### Exercise directions
An exact copy of the entries is required, with every image omitted.

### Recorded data
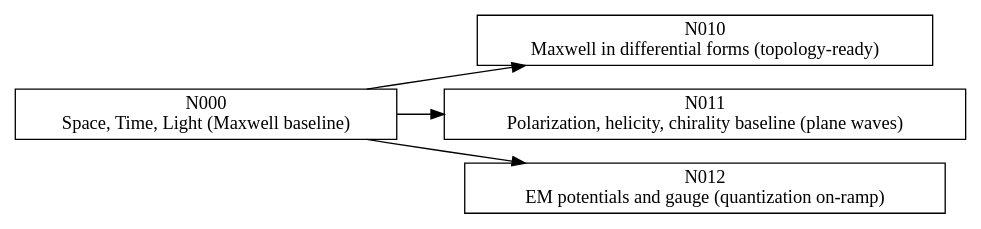
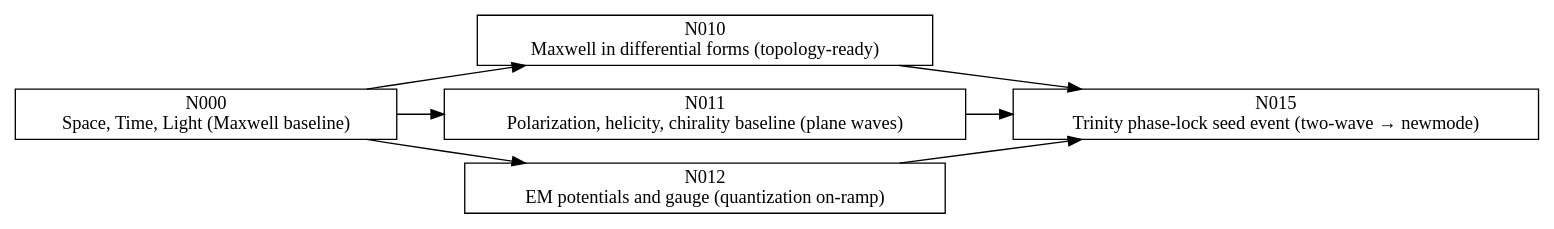
One commit to WeBeGood/Atom2.1-ToE changed the diagram in TREE.dot. Above: the diagram before and after it, drawn with Graphviz. The commit also changed 2 other files, not shown here.

```diff
--- a/TREE.dot
+++ b/TREE.dot
@@ -1,11 +1,15 @@
 digraph Atom21Nodes {
   rankdir=LR;
   node [shape=box];
   "N000" [label="N000\nSpace, Time, Light (Maxwell baseline)"]; 
   "N010" [label="N010\nMaxwell in differential forms (topology-ready)"]; 
   "N011" [label="N011\nPolarization, helicity, chirality baseline (plane waves)"]; 
   "N012" [label="N012\nEM potentials and gauge (quantization on-ramp)"]; 
+  "N015" [label="N015\nTrinity phase-lock seed event (two-wave → newmode)"]; 
   "N000" -> "N010";
   "N000" -> "N011";
   "N000" -> "N012";
+  "N010" -> "N015";
+  "N011" -> "N015";
+  "N012" -> "N015";
 }
```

### Completed task
One commit to WeBeGood/Atom2.1-ToE changed the diagram in TREE.dot. Above: the diagram before and after it, drawn with Graphviz. The commit also changed 2 other files, not shown here.

```diff
--- a/TREE.dot
+++ b/TREE.dot
@@ -1,11 +1,15 @@
 digraph Atom21Nodes {
   rankdir=LR;
   node [shape=box];
   "N000" [label="N000\nSpace, Time, Light (Maxwell baseline)"]; 
   "N010" [label="N010\nMaxwell in differential forms (topology-ready)"]; 
   "N011" [label="N011\nPolarization, helicity, chirality baseline (plane waves)"]; 
   "N012" [label="N012\nEM potentials and gauge (quantization on-ramp)"]; 
+  "N015" [label="N015\nTrinity phase-lock seed event (two-wave → newmode)"]; 
   "N000" -> "N010";
   "N000" -> "N011";
   "N000" -> "N012";
+  "N010" -> "N015";
+  "N011" -> "N015";
+  "N012" -> "N015";
 }
```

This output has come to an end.